The Civil Police of Rio de Janeiro honored on May 24 Matthew N. Jackson, Foreign Service officer and Diplomatic Security Service (DSS) agent with the U.S. Department of State (DOS), with one of its highest honors: the Medal of Friendship; recognizing his work in advancing international cooperation and public security in Brazil. Jackson is the first foreigner in Brazil to receive this award, which the Civil Police first began awarding in 1988.
Jackson oversees the DSS overseas investigative program at the U.S. Consulate General in Rio as the Assistant Regional Security Officer for Investigations (ARSO-I). He was recognized for his work with Brazilian law enforcement in combating transnational crime, providing assistance, and increasing its collaboration with U.S. law enforcement. According to Jackson, he and the DSS Agent teams in Rio, Sao Paulo, Recife, and at the U.S. Embassy in Brasilia have supported the Brazilians through training in law enforcement methods and techniques that are essential to Brazil’s efforts to secure its borders and fight narcotrafficking, gun violence and organized crime. At the same time, the partnership greatly helps the United States.
“This partnership,” Jackson said, “aids the United States by advancing our national security and increasing our border integrity.” He is proud of an initiative that gives U.S. law enforcement direct access to Brazilian counterparts who are proven, trustworthy partners in the sharing of information essential to investigations. Jackson highlighted another example of DSS efforts in Rio: arranging for the U.S. Bureau of Alcohol, Tobacco, Firearms and Explosives (ATF), to help train Brazilian law enforcement in their fight against gun violence. Rio de Janeiro recently created the first state-level police unit solely dedicated to combatting arms trafficking. The unit’s appreciation for the expertise provided by the ATF and DSS further cemented the existing partnership.
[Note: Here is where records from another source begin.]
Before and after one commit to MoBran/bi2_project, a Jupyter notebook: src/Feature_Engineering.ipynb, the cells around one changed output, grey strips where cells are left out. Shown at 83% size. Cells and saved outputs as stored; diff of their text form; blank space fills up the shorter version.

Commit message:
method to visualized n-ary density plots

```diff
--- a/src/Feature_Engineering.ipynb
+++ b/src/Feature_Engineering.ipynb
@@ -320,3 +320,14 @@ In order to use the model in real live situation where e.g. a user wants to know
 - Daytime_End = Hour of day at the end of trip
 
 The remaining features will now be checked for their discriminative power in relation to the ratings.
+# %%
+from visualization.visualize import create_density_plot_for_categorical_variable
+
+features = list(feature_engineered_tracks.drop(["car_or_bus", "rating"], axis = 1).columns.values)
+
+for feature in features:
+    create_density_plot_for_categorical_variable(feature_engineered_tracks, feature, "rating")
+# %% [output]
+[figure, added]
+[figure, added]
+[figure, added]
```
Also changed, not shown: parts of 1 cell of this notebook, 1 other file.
“Weapons trafficking is an enormous problem and a major concern for both the United States and Brazil, especially because it fuels drug-related violence,” Jackson said. “But our partnership with the Brazilians has yielded some powerful results in the fight against transnational crime.” Jackson then spoke of a bilateral collaboration between DSS, other U.S. law enforcement agencies and the Brazilians that resulted in the largest cocaine seizure ever in in the Costa Verde region of Rio de Janeiro.
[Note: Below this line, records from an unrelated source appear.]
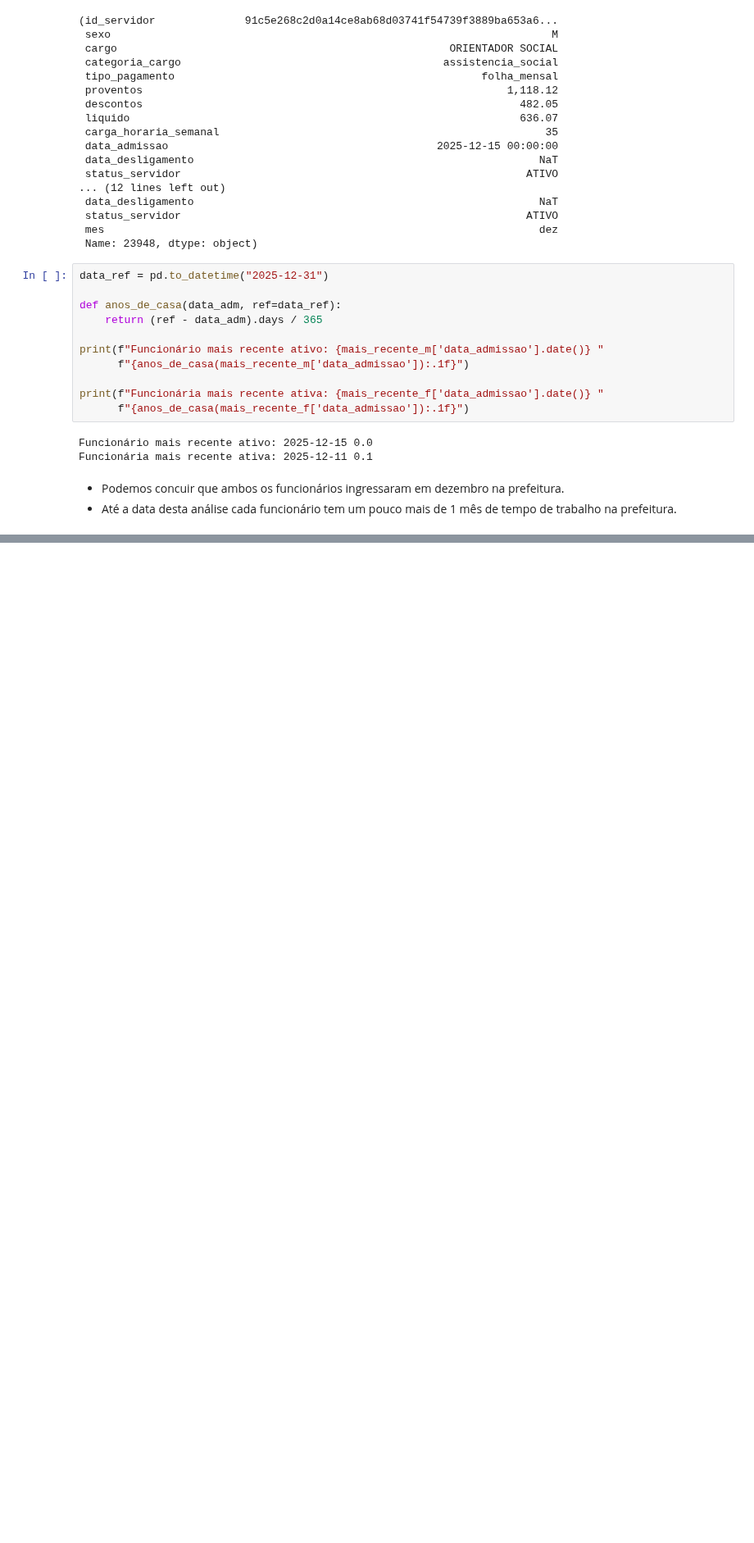
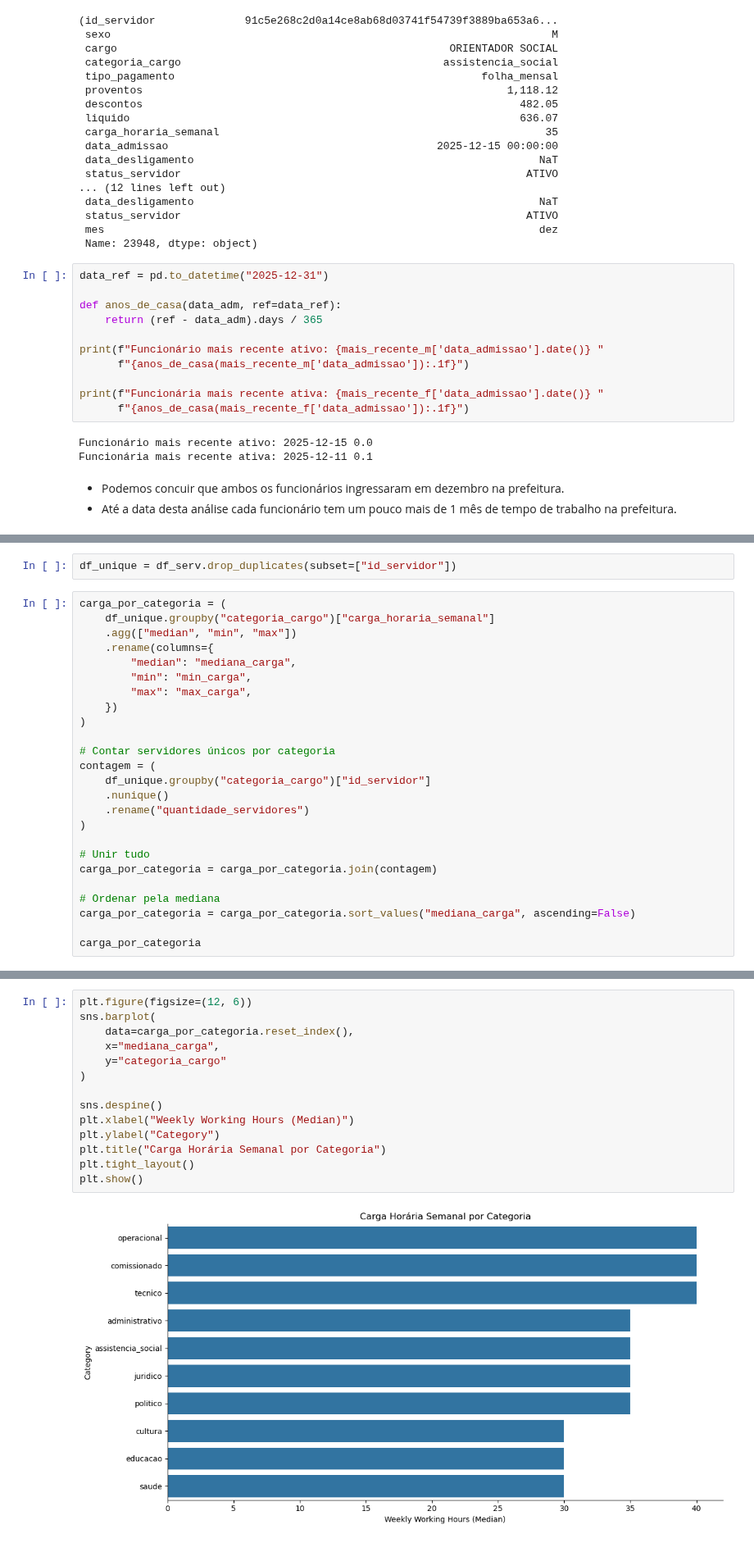
Before and after one commit to oguidenardi/folha_pagamento_santa_rita_2025, a Jupyter notebook: notebooks/04_exploratory_data_analysis.ipynb, the cells around one changed output, grey strips where cells are left out. Shown at 82% size. Cells and saved outputs as stored; diff of their text form; blank space fills up the shorter version.

Commit message:
feat(eda): analyze weekly workload by job category using unique employees

```diff
--- a/notebooks/04_exploratory_data_analysis.ipynb
+++ b/notebooks/04_exploratory_data_analysis.ipynb
@@ -1324,0 +1329,27 @@ Funcionária mais recente ativa: 2025-12-11 0.1
+# %%
+df_unique = df_serv.drop_duplicates(subset=["id_servidor"])
+# %%
+carga_por_categoria = (
+    df_unique.groupby("categoria_cargo")["carga_horaria_semanal"]
+    .agg(["median", "min", "max"])
+    .rename(columns={
+        "median": "mediana_carga",
+        "min": "min_carga",
+        "max": "max_carga",
+    })
+)
+
+# Contar servidores únicos por categoria
+contagem = (
+    df_unique.groupby("categoria_cargo")["id_servidor"]
+    .nunique()
+    .rename("quantidade_servidores")
+)
+
+# Unir tudo
+carga_por_categoria = carga_por_categoria.join(contagem)
+
+# Ordenar pela mediana
+carga_por_categoria = carga_por_categoria.sort_values("mediana_carga", ascending=False)
+
+carga_por_categoria
@@ -1324,0 +1397,16 @@ Funcionária mais recente ativa: 2025-12-11 0.1
+# %%
+plt.figure(figsize=(12, 6))
+sns.barplot(
+    data=carga_por_categoria.reset_index(),
+    x="mediana_carga",
+    y="categoria_cargo"
+)
+
+sns.despine()
+plt.xlabel("Weekly Working Hours (Median)")
+plt.ylabel("Category")
+plt.title("Carga Horária Semanal por Categoria")
+plt.tight_layout()
+plt.show()
+# %% [output]
+[figure, added]
```
Also changed, not shown: parts of 3 cells of this notebook.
His two years as ARSO-I in Rio have been personally satisfying by providing the opportunity to blend diplomacy with law enforcement, two professions with very different perspectives and approaches to issues. “I have seen how the intersection between law enforcement and diplomacy increases U.S. national security while also bolstering the partner nation’s efforts to improve its own security,” Jackson said. “Everyone wins.”
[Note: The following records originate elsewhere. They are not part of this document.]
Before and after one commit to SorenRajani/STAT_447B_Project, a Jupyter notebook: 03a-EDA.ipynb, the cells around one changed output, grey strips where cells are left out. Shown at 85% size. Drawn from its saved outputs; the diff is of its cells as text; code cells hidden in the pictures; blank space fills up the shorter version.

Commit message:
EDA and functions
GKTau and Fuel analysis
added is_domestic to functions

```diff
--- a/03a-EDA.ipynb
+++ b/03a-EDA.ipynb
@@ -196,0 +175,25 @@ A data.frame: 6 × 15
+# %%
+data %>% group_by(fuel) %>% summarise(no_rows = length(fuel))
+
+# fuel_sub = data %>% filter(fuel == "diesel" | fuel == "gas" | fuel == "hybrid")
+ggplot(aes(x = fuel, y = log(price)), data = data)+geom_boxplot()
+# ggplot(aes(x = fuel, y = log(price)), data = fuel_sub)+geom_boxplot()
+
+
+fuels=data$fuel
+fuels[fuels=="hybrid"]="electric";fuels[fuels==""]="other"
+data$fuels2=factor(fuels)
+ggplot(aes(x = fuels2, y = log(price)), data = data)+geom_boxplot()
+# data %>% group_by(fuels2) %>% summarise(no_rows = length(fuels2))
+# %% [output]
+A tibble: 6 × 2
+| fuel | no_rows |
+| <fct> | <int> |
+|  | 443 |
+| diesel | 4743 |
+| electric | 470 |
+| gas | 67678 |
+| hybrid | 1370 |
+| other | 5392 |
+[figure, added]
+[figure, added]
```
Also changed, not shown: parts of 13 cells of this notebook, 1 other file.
As ARSO-I, Jackson works very closely with the Consular Affairs unit of the Rio Consulate, which controls the issuance of immigrant and non-immigrant visas for foreigners wanting to visit or resettle in the United States. “Consular’s process for evaluating visa applicants is the first line of defense against those who wish to enter the United States and cause us harm,” Jackson said. “One of my principal duties is to assist my colleagues as they work to guarantee that only legitimate applicants are able to travel while ensuring that others are thwarted from obtaining visa to enter the United States. Information sharing between the United States and Brazilian law enforcement is critical to that process. Brazil provides a beautiful example of the benefits to the United States of close cooperation with a partner country.”
Jackson joined DOS in 2010. His prior postings were in the New York Field Office and Yemen. A native of New York City, he is a graduate of Harvard University and the University of Virginia School of Law.